Liza Lou's The Vessel was created for her first solo show in London in 2006. Made famous for her ambitious sculptural installations that replicate entire domestic environments in glimmering beads, Lou's London debut took her in a new and darker direction. The exhibition responded to conflicts in the Middle East, the death penalty and the often-damaging pursuit of religious ecstasy.
In The Vessel Lou presents the viewer with a life-sized Christ-like figure buckling under the weight of his heavy burden. Yet this seemingly unrecorded station of the cross confers a further indignity on the suffering Christ by beheading his meticulously beaded body. The red tunnel of his trachea forms the vessel of the sculpture's title, into which mankinds pain and torment might be poured. Lous familiarity with this universal embodiment of torture and agony reaches back into her childhood in the Bible Belt of America. The Los Angeles based artist was raised by Pentecostal parents in Minnesota, and was witness to the exorcisms, tongue-speaking and blind hypocrisies of their beliefs. But The Vessel is not an explicitly personal narrative, but may rather be seen as a symbol of arts ability to fulfill a spiritual dimension in life.
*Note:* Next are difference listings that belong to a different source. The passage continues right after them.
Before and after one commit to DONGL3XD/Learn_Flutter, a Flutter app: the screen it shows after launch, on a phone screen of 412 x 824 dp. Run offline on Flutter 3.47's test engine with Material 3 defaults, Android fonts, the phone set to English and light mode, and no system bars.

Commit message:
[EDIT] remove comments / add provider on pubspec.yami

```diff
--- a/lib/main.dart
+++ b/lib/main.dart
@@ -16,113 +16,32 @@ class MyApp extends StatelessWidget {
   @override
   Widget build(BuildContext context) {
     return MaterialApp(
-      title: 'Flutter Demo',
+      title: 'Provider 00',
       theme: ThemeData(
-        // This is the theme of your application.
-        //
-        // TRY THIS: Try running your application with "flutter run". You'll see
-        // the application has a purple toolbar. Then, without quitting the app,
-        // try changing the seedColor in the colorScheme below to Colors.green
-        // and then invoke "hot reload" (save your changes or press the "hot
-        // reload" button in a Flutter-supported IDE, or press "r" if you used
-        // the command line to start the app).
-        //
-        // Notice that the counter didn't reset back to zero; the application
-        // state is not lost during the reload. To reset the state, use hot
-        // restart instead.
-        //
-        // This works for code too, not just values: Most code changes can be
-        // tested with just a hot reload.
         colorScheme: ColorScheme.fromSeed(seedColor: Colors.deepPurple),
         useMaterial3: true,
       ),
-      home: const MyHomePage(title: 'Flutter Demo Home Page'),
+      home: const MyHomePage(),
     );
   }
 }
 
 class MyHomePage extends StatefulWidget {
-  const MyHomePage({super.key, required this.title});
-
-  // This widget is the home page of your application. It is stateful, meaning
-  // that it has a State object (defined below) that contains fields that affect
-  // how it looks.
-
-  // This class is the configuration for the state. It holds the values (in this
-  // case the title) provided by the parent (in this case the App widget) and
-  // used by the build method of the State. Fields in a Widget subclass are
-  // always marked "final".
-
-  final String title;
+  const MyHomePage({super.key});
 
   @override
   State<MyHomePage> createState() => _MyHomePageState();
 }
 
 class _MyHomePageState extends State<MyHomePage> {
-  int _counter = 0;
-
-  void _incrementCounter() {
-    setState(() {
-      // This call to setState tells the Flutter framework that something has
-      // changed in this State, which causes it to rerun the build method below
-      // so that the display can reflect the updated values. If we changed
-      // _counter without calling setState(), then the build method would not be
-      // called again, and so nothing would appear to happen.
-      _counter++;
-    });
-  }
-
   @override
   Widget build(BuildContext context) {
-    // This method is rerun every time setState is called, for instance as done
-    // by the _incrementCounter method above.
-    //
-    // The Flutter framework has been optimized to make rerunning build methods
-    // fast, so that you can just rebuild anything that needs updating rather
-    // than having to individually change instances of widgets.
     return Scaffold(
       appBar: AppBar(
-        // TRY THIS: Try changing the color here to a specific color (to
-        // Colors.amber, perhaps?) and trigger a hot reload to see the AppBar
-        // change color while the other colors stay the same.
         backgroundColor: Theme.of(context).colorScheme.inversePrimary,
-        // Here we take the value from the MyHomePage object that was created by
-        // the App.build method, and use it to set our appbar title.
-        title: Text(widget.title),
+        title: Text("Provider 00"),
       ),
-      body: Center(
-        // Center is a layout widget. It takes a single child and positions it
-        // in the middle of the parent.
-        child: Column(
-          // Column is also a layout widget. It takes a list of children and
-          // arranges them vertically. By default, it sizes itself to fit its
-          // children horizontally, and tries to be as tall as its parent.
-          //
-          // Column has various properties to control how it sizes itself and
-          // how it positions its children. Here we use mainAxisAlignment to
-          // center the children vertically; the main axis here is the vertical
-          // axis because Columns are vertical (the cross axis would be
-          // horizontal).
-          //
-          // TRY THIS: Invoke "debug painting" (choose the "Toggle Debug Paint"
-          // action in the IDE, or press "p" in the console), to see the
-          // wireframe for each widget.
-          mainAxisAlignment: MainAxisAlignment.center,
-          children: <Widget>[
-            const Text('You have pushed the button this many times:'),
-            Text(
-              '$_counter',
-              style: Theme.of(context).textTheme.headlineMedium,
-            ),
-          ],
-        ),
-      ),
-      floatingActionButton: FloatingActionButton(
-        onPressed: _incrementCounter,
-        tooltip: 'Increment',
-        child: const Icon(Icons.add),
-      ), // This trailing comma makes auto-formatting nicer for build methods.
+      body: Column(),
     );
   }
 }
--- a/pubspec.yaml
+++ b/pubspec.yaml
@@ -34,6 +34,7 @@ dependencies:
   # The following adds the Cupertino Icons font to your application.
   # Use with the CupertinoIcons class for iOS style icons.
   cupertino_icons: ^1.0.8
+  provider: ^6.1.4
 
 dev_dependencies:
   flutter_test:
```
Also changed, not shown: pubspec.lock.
Lou has described her astonishingly labour intensive process of creation as a meditative act that combines both conceptual and craft elements. Her sculptures are painstakingly constructed from thousands of beads laid onto their foundation with tweezers. This gives The Vessel its halo of luminosity and creates a tension between the whole and the sum of its parts. Recalling the Minimalists obsession with repetition and materiality, Lou uses the minutia of her materials to seduce and hold our gaze. Every bead acts as a reminder of the hand that placed it there and the belief it took to do so. To observe The Vessel is therefore a humbling and contemplative experience that conveys a sense of hope and light despite its sombre subject.